A mother who bravely entered Uvalde, Texas’ Robb Elementary School to save her children says she is now being harassed by local police officers.
Angeli Rose Gomez told San Antonio News 4 that she took matters into her own hands during last month’s school shooting massacre that left 19 children and two adults dead.
Gomez said she rushed to the school when she heard an active shooter was on the property. She could hear gunshots and children screaming as she came face-to-face with officers standing outside the school doors. The officers told her she could not enter the school and momentarily put her in handcuffs as she tried to enter the school.
After convincing them that she would calm down they released her from the cuffs, she said.
That’s when she saw an opportunity. She told the news outlet she jumped a nearby fence and began banging on a door window, motioning to her eldest son’s teacher, who she could see inside the school.
Gomez told her, “You already have a gateway out, so you might as well just come out. Like if I’m going to run out with him, y’all just come on too.”
Once inside the building she was able to collect her oldest son and some of his classmates, ushering them out of the school. She then went back to the door of her youngest son’s classroom.
“At this moment, I’m jiggling the handle and I’m going pretty nuts like trying to get the door open and it’s not gonna open, so I stand back and the cops are already on me and they’re like, ‘Ma’am, calm down!'” she recounted to KATU News.
She said she told police she wouldn’t leave the hallway until they began evacuating the classroom.
“Immediately, they start evacuating that classroom and my son runs out to me and he’s like, ‘Mom, mom!'”
Since the harrowing incident, her lawyer says Gomez has been the target of harassment and hostility by some of the officers on the Uvalde force.
“As far as we know there’s two definite instances,” Mark Di Carlo told HuffPost, saying his client was recently pulled over at a traffic stop and falsely accused of having illegal immigrants in her car. Di Carlo says police also parked outside her home for 45 minutes and flashed their car lights at her and her mother when they went for a walk.
Uvalde’s officers have been the subject of much criticism for how they conducted themselves on the day of the shooting. Texas’s public safety Chief Steve McCraw said officers waited more than 70 minutes before storming the school and killing the shooter — something he described as an “abject failure.”
“Three minutes after the subject entered the west building, there was a sufficient number of armed officers wearing body armour to isolate, distract and neutralize the subject,” McCraw said during a Texas senate committee hearing last week, pointing much of the blame at school district police Chief Pete Arredondo.
“The officers had weapons, the children had none.

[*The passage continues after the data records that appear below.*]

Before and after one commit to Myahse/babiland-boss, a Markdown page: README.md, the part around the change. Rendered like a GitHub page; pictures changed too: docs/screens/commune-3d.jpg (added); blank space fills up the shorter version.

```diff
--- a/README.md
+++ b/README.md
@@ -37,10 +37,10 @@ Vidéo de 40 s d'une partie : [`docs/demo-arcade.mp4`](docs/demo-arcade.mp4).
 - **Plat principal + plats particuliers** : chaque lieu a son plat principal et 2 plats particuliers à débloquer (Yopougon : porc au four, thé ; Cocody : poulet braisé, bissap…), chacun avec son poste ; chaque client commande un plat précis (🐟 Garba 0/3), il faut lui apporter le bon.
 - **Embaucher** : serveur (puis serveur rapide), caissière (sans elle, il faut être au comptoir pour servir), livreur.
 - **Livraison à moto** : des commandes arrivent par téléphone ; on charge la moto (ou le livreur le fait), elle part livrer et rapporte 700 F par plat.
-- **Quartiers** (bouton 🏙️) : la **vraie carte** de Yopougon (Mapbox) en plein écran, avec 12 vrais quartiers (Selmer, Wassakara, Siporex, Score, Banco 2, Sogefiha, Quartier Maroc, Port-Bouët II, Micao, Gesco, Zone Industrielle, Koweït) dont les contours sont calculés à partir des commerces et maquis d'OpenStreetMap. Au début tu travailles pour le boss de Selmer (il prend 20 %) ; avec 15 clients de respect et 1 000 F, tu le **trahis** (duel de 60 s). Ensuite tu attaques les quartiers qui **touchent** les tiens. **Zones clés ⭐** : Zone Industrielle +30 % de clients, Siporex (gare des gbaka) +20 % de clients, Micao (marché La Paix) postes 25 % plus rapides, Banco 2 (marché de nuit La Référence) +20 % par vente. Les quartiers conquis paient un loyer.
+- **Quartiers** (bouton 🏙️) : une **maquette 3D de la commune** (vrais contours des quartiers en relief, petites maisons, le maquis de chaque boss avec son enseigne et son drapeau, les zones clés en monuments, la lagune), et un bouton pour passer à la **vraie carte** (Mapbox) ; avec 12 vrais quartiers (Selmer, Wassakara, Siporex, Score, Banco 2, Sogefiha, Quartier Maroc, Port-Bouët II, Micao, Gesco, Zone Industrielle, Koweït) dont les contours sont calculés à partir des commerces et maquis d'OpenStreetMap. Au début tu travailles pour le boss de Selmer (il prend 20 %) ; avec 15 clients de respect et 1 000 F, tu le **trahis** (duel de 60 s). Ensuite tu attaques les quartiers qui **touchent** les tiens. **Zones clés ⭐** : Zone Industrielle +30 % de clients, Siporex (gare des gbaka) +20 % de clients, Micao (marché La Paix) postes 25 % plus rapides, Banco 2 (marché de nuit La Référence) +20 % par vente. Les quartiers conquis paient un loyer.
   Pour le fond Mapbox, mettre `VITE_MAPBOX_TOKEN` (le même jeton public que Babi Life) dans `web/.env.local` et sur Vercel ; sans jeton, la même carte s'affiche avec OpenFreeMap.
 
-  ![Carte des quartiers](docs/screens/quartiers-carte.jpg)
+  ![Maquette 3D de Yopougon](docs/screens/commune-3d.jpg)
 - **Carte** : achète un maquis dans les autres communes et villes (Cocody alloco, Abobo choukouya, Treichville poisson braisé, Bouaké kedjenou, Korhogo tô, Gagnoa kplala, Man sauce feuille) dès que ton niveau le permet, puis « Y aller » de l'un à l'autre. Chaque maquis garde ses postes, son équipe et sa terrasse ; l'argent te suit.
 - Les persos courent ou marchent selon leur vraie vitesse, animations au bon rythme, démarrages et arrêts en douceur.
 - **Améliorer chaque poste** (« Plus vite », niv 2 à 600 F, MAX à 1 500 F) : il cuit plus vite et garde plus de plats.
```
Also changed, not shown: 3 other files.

The officers had body armour, the children had none. The officers had training, the subject had none,” McCraw said.
“One hour, 14 minutes and eight seconds — that is how long the children waited, and the teachers waited, in Room 111 to be rescued.”
The May 24 attack at Robb Elementary School is the deadliest school shooting in the U.S. in nearly a decade, and for three days police offered a confusing and sometimes contradictory timeline that drew public anger and frustration.

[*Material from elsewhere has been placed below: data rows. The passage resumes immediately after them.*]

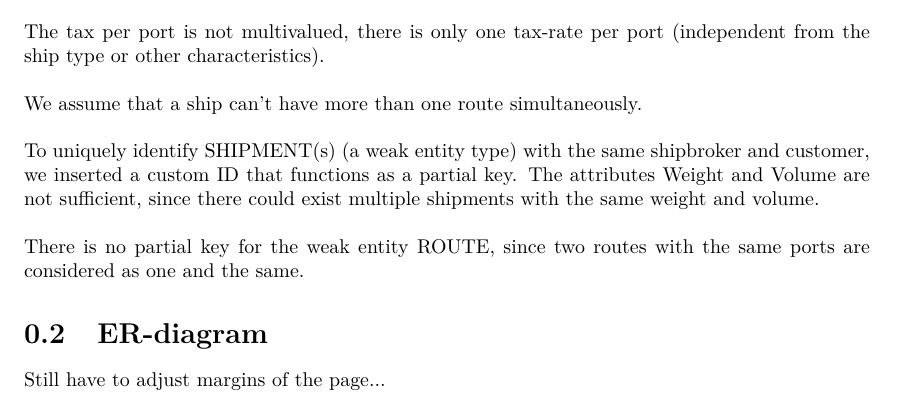
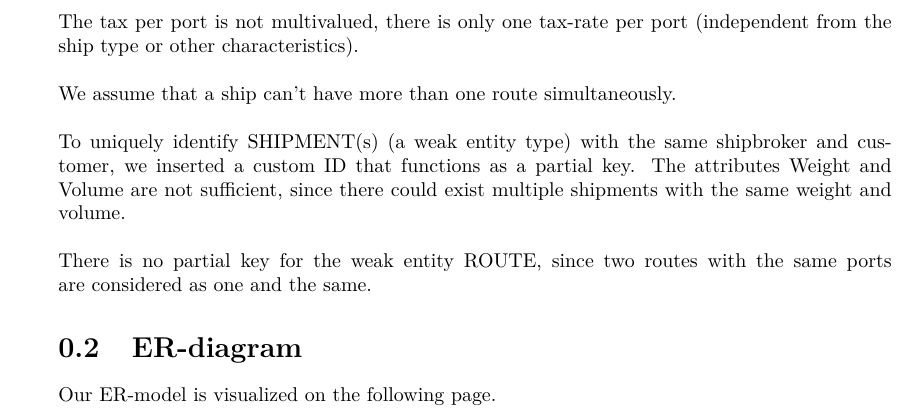
Before and after one commit to joostpieters/gegevensbanken-3, a LaTeX document (databases_part1/databases_part1.tex): part of page 2 of 3, cut so that both start at the same text. The pictures show the PDF file databases_part1/databases_part1.pdf that the author committed with the source.

Commit message:
Layout LaTex Document finalized
Margins are now adjusted for the image.
ER-model was updated.

```diff
--- a/databases_part1/databases_part1.tex
+++ b/databases_part1/databases_part1.tex
@@ -127,8 +129,8 @@ There is no partial key for the weak entity ROUTE, since two routes with the sam
 
 \section{ER-diagram}
 
-Still have to adjust margins of the page...
-
+Our ER-model is visualized on the following page.
+\newgeometry{margin=1cm}
+\begin{landscape}
 \begin{figure}
 	\centering
-		\includegraphics[width=1.00\textwidth]{C:/Users/Zimcke/Documents/GitHub/gegevensbanken/er_diagram.jpg}
```
Also changed, not shown: databases_part1/databases_part1.pdf, er_diagram.jpg, databases_part1/databases_part1.tex (6 more changed lines), 5 other files.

Authorities now acknowledge that students and teachers repeatedly begged 911 operators for help while the police chief told more than a dozen officers to wait in a hallway. Officials said he believed that the suspect was barricaded inside adjoining classrooms and that there was no longer an active attack.

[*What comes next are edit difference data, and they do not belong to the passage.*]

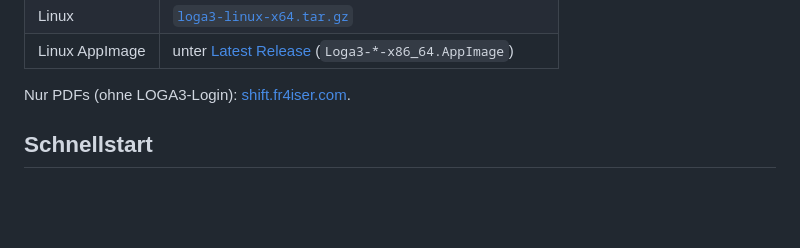
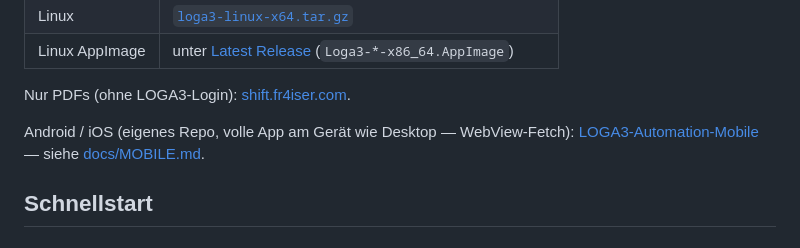
Before and after one commit to fr4iser90/LOGA3-Automation, a Markdown page: README.de.md, the part around the change. GitHub-like rendering; blank space fills up the shorter version.

Commit message:
Add mobile app information to README files and create MOBILE.md documentation

```diff
--- a/README.de.md
+++ b/README.de.md
@@ -22,6 +22,8 @@ Desktop-Pakete (inkl. Chromium — große Dateien):
 | Linux AppImage | unter [Latest Release](https://github.com/fr4iser90/LOGA3-Automation/releases/latest) (`Loga3-*-x86_64.AppImage`) |
 
 Nur PDFs (ohne LOGA3-Login): [shift.fr4iser.com](https://shift.fr4iser.com).
+
+Android / iOS (eigenes Repo, volle App am Gerät wie Desktop — WebView-Fetch): [LOGA3-Automation-Mobile](https://github.com/fr4iser90/LOGA3-Automation-Mobile) — siehe [docs/MOBILE.md](docs/MOBILE.md).
 
 ## Schnellstart
 
```
Also changed, not shown: README.md (+2 -0 lines), docs/MOBILE.md (added, +6 -0 lines).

The chief’s decision — and the officers’ apparent willingness to follow his directives against established active-shooter protocols — prompted questions about whether more lives were lost because officers did not act faster to stop the gunman, and who should be held responsible.
Di Carlo told HuffPost he wrote to the Uvalde Police Department about what happened, but has not received a response. The police have not publicly commented about Gomez’s allegations.
An emotional Gomez told CBS News she thinks the officers’ delayed response cost innocent children their lives.
“They could have saved many more lives,” Gomez said in an interview earlier this month. “They could have gone into the classroom, and maybe two or three would have been gone, but they could have saved the whole, more, the whole class. They could have done something — gone through the window, sniped him through the window. Something, but nothing was being done.”
Last week, the Uvalde Consolidated Independent School District’s Superintendent Hal Harrell confirmed that Arredondo has been put on administrative leave, citing still-unanswered questions about what happened that day.
“From the beginning of this horrible event, I shared that the district would wait until the investigation was complete before making personnel decisions,” Harrell said. “Because of the lack of clarity that remains and the unknown timing of when I will receive the results of the investigations, I have made the decision to place Chief Arredondo on administrative leave effective on this date.”
— With files from Global News’ Kathryn Mannie
© 2022 Global News, a division of Corus Entertainment Inc.